decrease is seen in some aneuploidies, including Down syndrome.
MS-aFP, B-hCG, estriol
triple + inhibin A
patients who are Rh negative should receive RhoGAM when?
at 28 weeks
GLT (glucose loading test)
50g oral glucose, check 1 hour. if >=140 mg/dL, order glucose tolerance test (GTT)
start iron supplement at these HCT/Hgb levels
hematocrit below 32% to 33% (hemoglobin
GDM dx if 2+ GTT levels are > than
fasting glucose, 95 mg/dL; 1 hour, 180 mg/dL; 2 hour, 155 mg/dL; or 3 hour, 140 mg/dL
Braxton Hicks contractions
Occasional irregular contractions that do not lead to cervical change
In the third trimester, ultrasound can be used to monitor high-risk pregnancies by obtaining what??
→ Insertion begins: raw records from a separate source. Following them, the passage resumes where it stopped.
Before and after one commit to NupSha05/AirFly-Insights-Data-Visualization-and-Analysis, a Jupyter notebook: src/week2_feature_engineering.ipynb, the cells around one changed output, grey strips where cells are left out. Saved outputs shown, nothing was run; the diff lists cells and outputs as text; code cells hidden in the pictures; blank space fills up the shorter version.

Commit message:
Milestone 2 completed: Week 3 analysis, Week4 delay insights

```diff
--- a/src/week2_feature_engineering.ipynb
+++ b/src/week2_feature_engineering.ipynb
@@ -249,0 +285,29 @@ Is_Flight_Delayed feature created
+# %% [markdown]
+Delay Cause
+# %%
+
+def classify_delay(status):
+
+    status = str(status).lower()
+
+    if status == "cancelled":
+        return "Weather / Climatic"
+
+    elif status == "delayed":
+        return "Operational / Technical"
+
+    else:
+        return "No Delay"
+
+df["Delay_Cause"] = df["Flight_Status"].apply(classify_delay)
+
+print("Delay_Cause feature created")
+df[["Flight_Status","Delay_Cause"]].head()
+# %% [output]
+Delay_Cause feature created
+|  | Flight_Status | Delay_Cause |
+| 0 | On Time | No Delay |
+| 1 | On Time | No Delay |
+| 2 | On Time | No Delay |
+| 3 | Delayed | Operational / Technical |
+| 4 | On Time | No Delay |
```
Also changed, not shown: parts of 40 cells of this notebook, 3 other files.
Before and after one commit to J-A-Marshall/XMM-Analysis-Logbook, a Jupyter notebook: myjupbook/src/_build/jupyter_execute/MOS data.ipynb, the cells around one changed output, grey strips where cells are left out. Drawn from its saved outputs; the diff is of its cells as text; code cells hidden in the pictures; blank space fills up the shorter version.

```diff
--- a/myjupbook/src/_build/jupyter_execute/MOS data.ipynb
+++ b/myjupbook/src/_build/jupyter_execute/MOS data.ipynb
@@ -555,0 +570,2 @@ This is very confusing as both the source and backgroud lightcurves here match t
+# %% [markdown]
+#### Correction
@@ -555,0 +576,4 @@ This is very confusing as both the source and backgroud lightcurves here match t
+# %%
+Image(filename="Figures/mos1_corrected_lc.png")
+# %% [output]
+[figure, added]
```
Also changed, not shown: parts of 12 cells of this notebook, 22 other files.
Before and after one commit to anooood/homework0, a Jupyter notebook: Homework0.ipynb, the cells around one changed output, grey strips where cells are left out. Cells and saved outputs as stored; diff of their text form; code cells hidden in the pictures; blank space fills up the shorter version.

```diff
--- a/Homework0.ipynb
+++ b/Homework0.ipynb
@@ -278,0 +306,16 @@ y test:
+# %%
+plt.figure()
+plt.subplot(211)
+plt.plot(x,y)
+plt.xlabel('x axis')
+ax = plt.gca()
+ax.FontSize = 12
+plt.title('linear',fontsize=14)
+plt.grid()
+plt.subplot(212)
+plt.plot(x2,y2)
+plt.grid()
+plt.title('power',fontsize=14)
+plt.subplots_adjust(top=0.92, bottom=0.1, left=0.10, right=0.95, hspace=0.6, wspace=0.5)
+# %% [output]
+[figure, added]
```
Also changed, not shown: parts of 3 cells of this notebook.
biophysical profiles (BPP), fetal growth, and fetal Doppler studies
looks at five categories and gives a score of either 0 or 2 for each: amniotic fluid volume, fetal tone, fetal activity, fetal breathing movements, and the nonstress test (NST), which is a test of the FHR. A BPP of 8 to 10 or better is reassuring.
A decrease, absence, or reversal of diastolic flow in the umbilical artery is progressively more worrisome for ??
placental insufficiency and resultant fetal compromise.
Formal antenatal testing
NST, the oxytocin challenge test (OCT)/contraction stress test, and the BPP.
NST is considered formally reactive (a reassuring sign) if there are ??
two accelerations of the FHR in 20 minutes that are at least 15 beats above the baseline heart rate and last for at least 15 seconds.
indications for Percutaneous umbilical blood sampling (PUBS)
for fetal hematocrit, particularly in the setting of Rh isoimmunization, other causes of fetal anemia, and hydrops, fetal transfusion, karyotype analysis, and assessment of fetal platelet count in alloimmune thrombocytopenia.
fetal lung maturity tests
L/S ratio, phosphatidylglycerol (PG), saturated phosphatidyl choline (SPC), the presence of lamellar body count, and surfactant to albumin ratio (S/A).